I didn’t miss how Damon, the elder of the two boys, jolted at that announcement. Eric’s face paled.

Yeah, you had something to hide that Mommy and Daddy didn’t know about.

“We found some interesting stuff.” Carson put three evidence bags on the table. He tapped each one in turn. “Firecrackers. Lighters. Lighter fluid.”

“That doesn’t mean anything,” Doug insisted. “I smoke, so the lighter and lighter fluid are mine. And we bought firecrackers for the Fourth of July.”

Carson nodded. “Sure. That makes sense. One of my officers also found this in the outside garbage can.” He added a large plastic bag to the table. Inside was some kind of fabric. An item of clothing? I couldn’t tell from where I watched. “Seems like those are scorch marks on this hoodie.”

Damon lifted his head in defiance. “I caught it on the top element of the oven when I was pulling some tater tots out the other night. Since there was a hole in it, I didn’t see the point in keeping it.”

But Eric’s shoulders were creeping up around his ears.

Nicole’s expression was turning mutinous. A similar shade to her eldest son. “I don’t like any of what you’re implying, Chief Carson.”

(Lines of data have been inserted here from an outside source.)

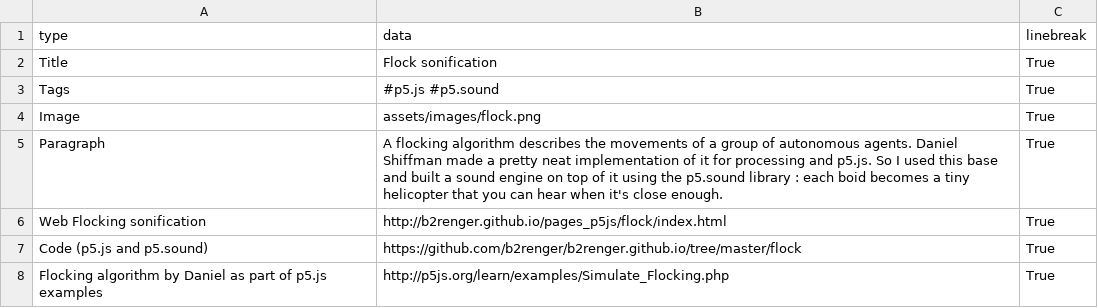
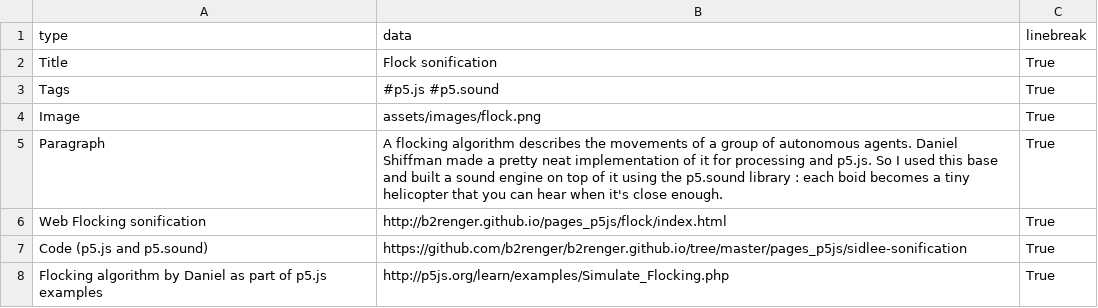
Before and after one commit to b2renger/b2renger.github.io, a CSV file: pages/flock_sonification.csv, drawn as a sheet.

```diff
--- a/pages/flock_sonification.csv
+++ b/pages/flock_sonification.csv
@@ -6,3 +6,3 @@ Paragraph, A flocking algorithm describes the movements of a group of autonomous
 Web Flocking sonification, http://b2renger.github.io/pages_p5js/flock/index.html, True,
-Code (p5.js and p5.sound), https://github.com/b2renger/b2renger.github.io/tree/master/flock,True,
+Code (p5.js and p5.sound), https://github.com/b2renger/b2renger.github.io/tree/master/pages_p5js/sidlee-sonification,True,
 Flocking algorithm by Daniel as part of p5.js examples, http://p5js.org/learn/examples/Simulate_Flocking.php, True,
```
Also changed, not shown: pages/Webpd_getting_started.csv, pages/sidlee_sonification.csv, 11 other files.
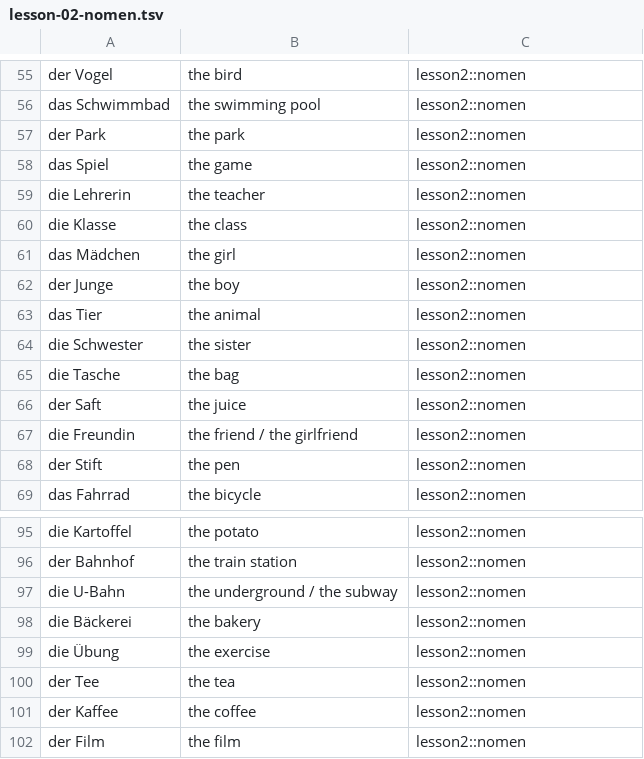
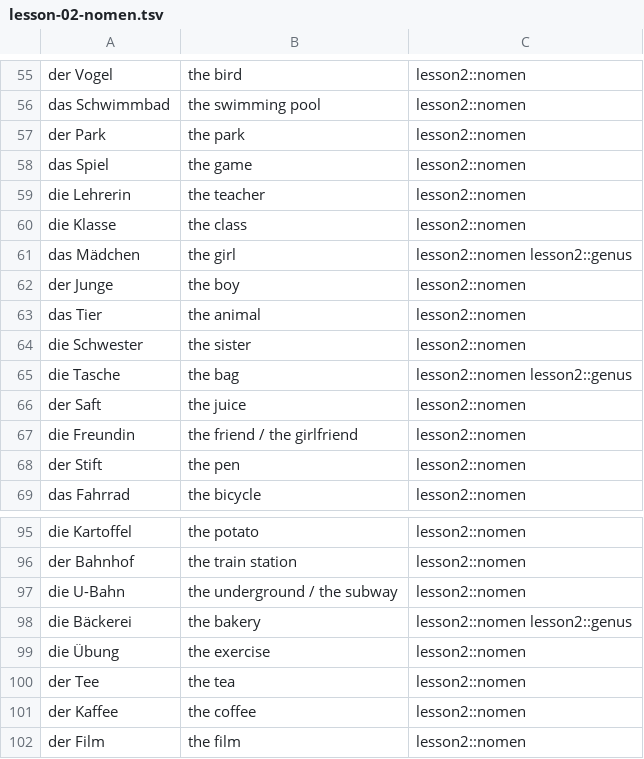
Before and after one commit to robyn-tse/german, a TSV file: exports/lesson-02-nomen.tsv, drawn as a sheet; only a part is shown, gaps mark what is left out; the diff covers the shown part only.

```diff
--- a/exports/lesson-02-nomen.tsv
+++ b/exports/lesson-02-nomen.tsv
@@ -60,3 +60,3 @@ die Lehrerin	the teacher	lesson2::nomen
 die Klasse	the class	lesson2::nomen
-das Mädchen	the girl	lesson2::nomen
+das Mädchen	the girl	lesson2::nomen lesson2::genus
 der Junge	the boy	lesson2::nomen
@@ -64,3 +64,3 @@ das Tier	the animal	lesson2::nomen
 die Schwester	the sister	lesson2::nomen
-die Tasche	the bag	lesson2::nomen
+die Tasche	the bag	lesson2::nomen lesson2::genus
 der Saft	the juice	lesson2::nomen
@@ -97,3 +97,3 @@ der Bahnhof	the train station	lesson2::nomen
 die U-Bahn	the underground / the subway	lesson2::nomen
-die Bäckerei	the bakery	lesson2::nomen
+die Bäckerei	the bakery	lesson2::nomen lesson2::genus
 die Übung	the exercise	lesson2::nomen
```
Also changed, not shown: 55 added rows elsewhere in this file, exports/lesson-02-verben.tsv, 5 other files.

Carson smiled, but there was no hiding the edge to it. “I don’t like the mess somebody’s been making of my island.” He set one last evidence bag on the table. Inside was a cell phone. “This is one of those new-fangled models with the facial recognition. I’m a fan of having a fingerprint or proper password myself, but it’s handy in cases like this.” He pulled it out of the bag and tapped the screen on, then held the phone up first to Damon’s face, then to Eric’s. The screen unlocked. With a few more swipes of his fingers, he opened some app on the phone and set the device down on the table.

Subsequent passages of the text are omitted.